If you know any other candidates who have announced their intentions to stand for Mayor, Council, or School Board and are not on this list, please send me an email at david.cournoyer@gmail.com. I will add them. Thank you!

Candidate’s past opposition to LGBTQ anti-bullying policy concerns education advocates

The Board is committed to establishing and maintaining a safe, inclusive, equitable, and welcoming learning and teaching environment for all members of the school community. This includes those students, staff, and families who identify or are perceived as lesbian, gay, bisexual, transgender, transsexual, two-spirit, queer or questioning their sexual orientation, gender identity, or gender expression. The Board expects all members of this diverse community to be welcomed, respected, accepted, and supported in every school. – Sexual Orientation and Gender Identity policy, Edmonton Public School Board

Some education advocates are concerned that past comments made by a candidate for public school board in Edmonton could set the stage for a battle over the board’s Sexual Orientation and Gender Identity policy.

Orville Chubb Edmonton School Board

Orville Chubb

Speaking as the executive director of the Meadowlark Christian School Foundation in 2011, Ward C candidate Orville Chubb told Edmonton Journal columnist Paula Simons “it’s not that we are anti-gay in any way, shape or form… We just need to be able to articulate the moral element to all Christianity … and our Christian community is not able to accept that homosexual acts are not immoral. If you don’t feel comfortable with your children in that kind of milieu, don’t send your students here.”

The Meadowlark Christian School offers an alternative program within Edmonton Public Schools for “families who wish their children to be educated in the evangelical Christian tradition.”

Responding via email, Mr. Chubb wrote that his comments about being “able to articulate the moral element to all Christianity” was either a misquote or he had misspoken.

“I believe I was speaking to the issue of freedom of speech and Christianity’s view that everything has a moral overlay,” wrote Mr. Chubb. “The balance of the quote was the opinion of the majority of the parents of the school.”

“My position now, as it was then, is that you cannot legislate belief. I am a firm advocate for freedom of speech and conscience,” wrote Mr. Chubb. “I staunchly defend those who are discriminated against in any way.” Mr Chubb also noted that he participated in the committee which implemented the policy.

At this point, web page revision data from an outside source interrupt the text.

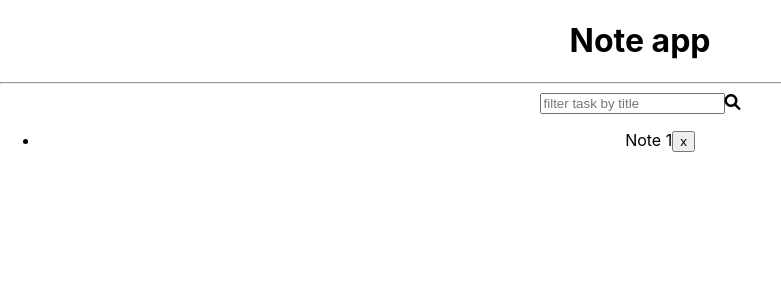
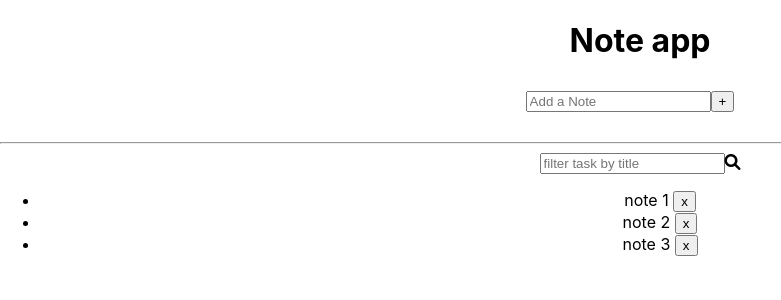
Before and after one commit to Nena629/react-challenge-todo-app, a React (Create React App) app: page / in a window 1280 px wide. Shown: the top 300 px of the page, without its empty margins (0-781 px from the left). Built offline with nearby package versions, Linux system fonts and the light colour scheme.

Commit message:
state and props

```diff
--- a/src/App.js
+++ b/src/App.js
@@ -1,21 +1,26 @@
-import React from 'react'
+import React, { useState } from 'react'
+import AddNote from './components/AddNote'
 import ListeNote from './components/ListeNote'
 
 
 const App = () => {
+
+    const [notes, setNotes] = useState([
+        {id: 1, content: "note 1"},{id: 2, content: "note 2"}, {id: 3, content: "note 3"}
+    ])
+
     return (
         <div style={{ textAlign: "center" }}>
             <h1>Note app</h1>
-
-            <addNote />
-
+        {/* listeNote*/}
+            <AddNote/>
             <hr />
             <div className="filter border w-50 mx-auto">
                 <input type="text" placeholder="filter task by title" className="form-control" />
                 <i className="fa fa-search" aria-hidden="true" />
             </div>
-
-            <ListeNote />
+        {/* listeNote*/}
+            <ListeNote list={notes} />
         </div>
 
     )
--- a/src/components/ItemNote.js
+++ b/src/components/ItemNote.js
@@ -1,9 +1,9 @@
 import React from 'react'
 
-const ItemNote = () => {
+const ItemNote = ({title}) => {
     return (
         <li>
-            <span>Note 1</span>
+            <span> {title} </span>
             <button classname="btn btn-danger float-end">x</button>
         </li>
 
--- a/src/components/ListeNote.js
+++ b/src/components/ListeNote.js
@@ -1,13 +1,21 @@
 import React from 'react'
+import ItemNote from './ItemNote'
 
-const ListeNote = () => {
+const ListeNote = ({list}) => {
+
     return (
         <div>
             <ul>
-                <li>
-                    <span>Note 1</span>
-                    <button className="btn btn-danger float-end">x</button>
-                </li>
+               {/*List of itemNote*/}
+            {list.map((note) => (
+                   <ItemNote
+                   title={note.content}
+                   key= {note.id}
+                    />
+            )
+            )}
+
+
             </ul>
         </div>
 
--- a/src/components/addNote.js
+++ b/src/components/addNote.js
@@ -1,6 +1,6 @@
 import React from 'react'
 
-const addNote = () => {
+const AddNote = () => {
     return (
         <div>
             <div style={{ margin: "30px", width: "1200px", justifyContent: "center" }}>
@@ -11,4 +11,4 @@ const addNote = () => {
     )
 }
 
-export default addNote
+export default AddNote
```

Sarah Hoffman Edmonton Public Schools

Sarah Hoffman

The current chair of the public school board says she’s proud of the work that the board has done to ensure that all students, staff and families are safe, welcome and respected in every Edmonton Public School.

“We made the decision to move forward with a policy because there is nothing more important to us than ensuring that every school is a place were students feel accepted,” said Ward G trustee Sarah Hoffman. “We have received positive feedback from the community and our accountability pillars show that students are feeling safer in our schools.”

The outgoing trustee for Ward C, Christopher Spencer, was quick to respond to Mr. Chubb’s comment. “On a factual matter, the largest Protestant denomination in Canada supports gay marriage and welcomes gay clergy, so it is incorrect to say that all Christians think that homosexuality is wrong,” said Mr. Spencer.

Mr. Spencer said more ministers and pastors contacted him in support of the Sexual Orientation and Gender Identity policy than those who were opposed to the policy.

“As for the notion of some sort of gay-free school, segregation in education based on sexual orientation or gender identity seems as awful to me as segregation based on race, and it must not be allowed to happen in a public institution committed to the needs of all children,” said Mr. Spencer.

Mr. Chubb said he will support the current stand-alone policy and regulations but would include the right for a parent to express moral perspectives on any issue, including those informed by a religious perspective.